TASK REQUIREMENTS
Scan the material below for the word "outline", then copy every line in which it appears.
☆ ☆ ☆
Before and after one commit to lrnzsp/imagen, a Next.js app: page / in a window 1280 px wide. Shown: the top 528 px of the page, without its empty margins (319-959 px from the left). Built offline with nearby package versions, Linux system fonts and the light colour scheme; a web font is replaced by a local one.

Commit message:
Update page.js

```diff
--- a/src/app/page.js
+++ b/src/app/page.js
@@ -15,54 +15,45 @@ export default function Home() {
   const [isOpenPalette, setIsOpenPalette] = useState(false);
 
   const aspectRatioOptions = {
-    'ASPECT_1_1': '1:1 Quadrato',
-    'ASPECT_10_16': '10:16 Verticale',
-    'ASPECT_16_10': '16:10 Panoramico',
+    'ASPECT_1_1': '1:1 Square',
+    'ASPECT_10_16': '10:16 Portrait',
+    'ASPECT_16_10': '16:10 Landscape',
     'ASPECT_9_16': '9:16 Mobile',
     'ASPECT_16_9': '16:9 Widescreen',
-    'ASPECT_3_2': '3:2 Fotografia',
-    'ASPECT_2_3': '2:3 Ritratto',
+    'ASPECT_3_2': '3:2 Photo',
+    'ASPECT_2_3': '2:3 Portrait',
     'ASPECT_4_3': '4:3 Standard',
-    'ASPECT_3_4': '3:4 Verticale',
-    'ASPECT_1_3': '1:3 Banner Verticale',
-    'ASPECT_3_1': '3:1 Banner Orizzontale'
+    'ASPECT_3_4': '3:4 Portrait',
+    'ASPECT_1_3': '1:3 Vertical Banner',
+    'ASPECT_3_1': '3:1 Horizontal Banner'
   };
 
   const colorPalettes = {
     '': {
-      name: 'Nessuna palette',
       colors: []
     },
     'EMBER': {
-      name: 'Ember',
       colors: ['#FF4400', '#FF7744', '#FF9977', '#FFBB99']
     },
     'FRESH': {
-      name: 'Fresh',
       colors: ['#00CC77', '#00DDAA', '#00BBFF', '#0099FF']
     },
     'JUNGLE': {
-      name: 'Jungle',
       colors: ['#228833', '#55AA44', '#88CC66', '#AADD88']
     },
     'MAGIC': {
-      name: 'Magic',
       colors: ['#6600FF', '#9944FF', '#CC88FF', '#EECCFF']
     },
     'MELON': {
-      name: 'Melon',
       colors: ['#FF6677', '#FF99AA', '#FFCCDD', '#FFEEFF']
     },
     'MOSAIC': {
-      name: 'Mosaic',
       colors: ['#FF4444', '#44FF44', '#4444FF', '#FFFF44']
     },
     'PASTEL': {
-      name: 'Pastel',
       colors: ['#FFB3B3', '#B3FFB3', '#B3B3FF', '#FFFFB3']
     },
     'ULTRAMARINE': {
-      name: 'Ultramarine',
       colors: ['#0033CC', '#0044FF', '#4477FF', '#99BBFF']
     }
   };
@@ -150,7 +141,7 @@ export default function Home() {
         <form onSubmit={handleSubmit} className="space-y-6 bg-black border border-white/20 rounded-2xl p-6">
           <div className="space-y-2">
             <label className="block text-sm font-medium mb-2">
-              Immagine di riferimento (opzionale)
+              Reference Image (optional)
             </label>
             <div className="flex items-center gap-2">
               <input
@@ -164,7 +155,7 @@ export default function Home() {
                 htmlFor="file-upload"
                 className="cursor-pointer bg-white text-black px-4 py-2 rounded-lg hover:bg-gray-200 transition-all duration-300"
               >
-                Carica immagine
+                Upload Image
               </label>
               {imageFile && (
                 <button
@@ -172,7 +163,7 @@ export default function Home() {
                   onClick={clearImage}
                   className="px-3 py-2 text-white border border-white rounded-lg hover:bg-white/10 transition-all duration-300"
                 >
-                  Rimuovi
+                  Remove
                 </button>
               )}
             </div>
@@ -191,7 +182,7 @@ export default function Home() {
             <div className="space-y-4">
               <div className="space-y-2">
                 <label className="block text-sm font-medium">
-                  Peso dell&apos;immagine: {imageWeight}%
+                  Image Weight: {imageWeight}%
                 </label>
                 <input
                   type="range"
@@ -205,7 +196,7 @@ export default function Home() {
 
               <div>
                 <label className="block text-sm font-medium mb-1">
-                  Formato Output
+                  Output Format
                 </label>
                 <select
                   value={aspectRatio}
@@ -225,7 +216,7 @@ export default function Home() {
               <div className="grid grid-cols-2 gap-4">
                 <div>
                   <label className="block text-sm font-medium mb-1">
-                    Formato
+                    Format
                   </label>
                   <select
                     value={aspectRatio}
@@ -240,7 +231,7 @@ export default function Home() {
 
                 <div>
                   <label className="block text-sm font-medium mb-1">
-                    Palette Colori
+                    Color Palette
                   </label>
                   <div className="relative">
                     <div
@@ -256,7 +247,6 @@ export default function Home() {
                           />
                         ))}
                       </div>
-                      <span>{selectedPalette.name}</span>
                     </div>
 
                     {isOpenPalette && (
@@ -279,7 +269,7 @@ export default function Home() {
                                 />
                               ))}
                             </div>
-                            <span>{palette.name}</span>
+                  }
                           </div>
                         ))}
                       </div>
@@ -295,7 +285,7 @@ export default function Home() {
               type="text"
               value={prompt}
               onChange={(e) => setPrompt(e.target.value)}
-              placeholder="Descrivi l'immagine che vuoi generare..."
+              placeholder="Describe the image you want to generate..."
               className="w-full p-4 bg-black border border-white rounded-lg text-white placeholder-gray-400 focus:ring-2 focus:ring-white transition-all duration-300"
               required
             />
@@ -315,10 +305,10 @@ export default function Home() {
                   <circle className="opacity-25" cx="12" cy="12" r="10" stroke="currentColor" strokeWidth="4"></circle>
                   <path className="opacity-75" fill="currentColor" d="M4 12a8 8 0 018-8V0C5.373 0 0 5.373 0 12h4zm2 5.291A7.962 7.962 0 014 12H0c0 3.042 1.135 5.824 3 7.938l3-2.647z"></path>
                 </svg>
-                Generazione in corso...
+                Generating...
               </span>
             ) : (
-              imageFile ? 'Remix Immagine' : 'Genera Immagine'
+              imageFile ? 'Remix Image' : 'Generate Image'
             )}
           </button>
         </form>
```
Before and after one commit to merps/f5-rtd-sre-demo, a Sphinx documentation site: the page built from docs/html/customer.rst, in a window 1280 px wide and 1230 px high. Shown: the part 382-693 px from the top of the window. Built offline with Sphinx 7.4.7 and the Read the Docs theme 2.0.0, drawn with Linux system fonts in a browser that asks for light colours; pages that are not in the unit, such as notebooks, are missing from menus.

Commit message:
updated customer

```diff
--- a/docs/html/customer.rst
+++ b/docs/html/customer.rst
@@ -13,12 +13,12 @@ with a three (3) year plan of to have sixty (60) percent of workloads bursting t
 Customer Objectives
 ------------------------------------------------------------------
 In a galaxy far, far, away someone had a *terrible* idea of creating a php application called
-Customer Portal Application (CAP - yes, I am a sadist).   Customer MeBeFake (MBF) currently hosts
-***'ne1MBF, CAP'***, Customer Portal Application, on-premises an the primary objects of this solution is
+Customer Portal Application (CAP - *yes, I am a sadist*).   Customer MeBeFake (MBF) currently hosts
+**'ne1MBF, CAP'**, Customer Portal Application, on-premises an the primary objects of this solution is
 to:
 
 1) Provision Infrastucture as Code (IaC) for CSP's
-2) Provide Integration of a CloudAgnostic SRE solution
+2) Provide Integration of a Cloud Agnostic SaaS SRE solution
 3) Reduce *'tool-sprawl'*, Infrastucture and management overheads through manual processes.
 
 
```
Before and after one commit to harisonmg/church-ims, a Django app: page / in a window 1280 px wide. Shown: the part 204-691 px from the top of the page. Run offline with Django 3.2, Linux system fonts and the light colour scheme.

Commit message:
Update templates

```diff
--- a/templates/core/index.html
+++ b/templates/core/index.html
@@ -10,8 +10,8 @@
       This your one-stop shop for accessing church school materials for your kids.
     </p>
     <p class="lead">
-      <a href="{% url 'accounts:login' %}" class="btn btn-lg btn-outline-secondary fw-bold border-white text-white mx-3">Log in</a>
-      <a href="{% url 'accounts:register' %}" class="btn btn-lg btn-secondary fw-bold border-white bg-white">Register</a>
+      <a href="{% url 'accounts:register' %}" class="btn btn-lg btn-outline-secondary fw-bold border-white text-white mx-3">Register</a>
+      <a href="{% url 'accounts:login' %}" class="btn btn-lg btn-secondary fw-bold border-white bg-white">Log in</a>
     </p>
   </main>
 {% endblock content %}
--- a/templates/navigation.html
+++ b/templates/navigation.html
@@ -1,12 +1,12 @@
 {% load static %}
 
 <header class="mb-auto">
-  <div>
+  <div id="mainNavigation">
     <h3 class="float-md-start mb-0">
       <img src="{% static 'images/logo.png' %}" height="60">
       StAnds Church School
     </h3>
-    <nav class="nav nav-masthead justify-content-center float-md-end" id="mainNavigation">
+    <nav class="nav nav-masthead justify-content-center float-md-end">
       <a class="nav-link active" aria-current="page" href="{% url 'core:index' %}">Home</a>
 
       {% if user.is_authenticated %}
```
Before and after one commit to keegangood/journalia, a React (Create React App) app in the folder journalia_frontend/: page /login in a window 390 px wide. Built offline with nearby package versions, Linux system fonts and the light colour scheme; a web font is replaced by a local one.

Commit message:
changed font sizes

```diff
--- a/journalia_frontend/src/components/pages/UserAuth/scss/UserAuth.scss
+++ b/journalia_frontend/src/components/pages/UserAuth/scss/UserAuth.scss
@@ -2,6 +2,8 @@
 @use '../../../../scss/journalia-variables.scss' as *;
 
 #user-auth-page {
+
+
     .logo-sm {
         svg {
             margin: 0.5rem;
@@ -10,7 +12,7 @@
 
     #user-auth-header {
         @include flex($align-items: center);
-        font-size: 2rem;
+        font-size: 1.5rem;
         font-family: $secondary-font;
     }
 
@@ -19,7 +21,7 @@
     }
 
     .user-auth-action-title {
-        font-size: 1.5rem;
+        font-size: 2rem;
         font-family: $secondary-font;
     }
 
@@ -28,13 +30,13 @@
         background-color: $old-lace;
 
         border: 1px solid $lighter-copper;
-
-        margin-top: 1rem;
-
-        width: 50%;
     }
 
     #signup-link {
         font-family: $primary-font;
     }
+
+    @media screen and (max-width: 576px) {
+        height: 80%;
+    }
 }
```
☆ ☆ ☆
SOLUTION
-      <a href="{% url 'accounts:login' %}" class="btn btn-lg btn-outline-secondary fw-bold border-white text-white mx-3">Log in</a>
+      <a href="{% url 'accounts:register' %}" class="btn btn-lg btn-outline-secondary fw-bold border-white text-white mx-3">Register</a>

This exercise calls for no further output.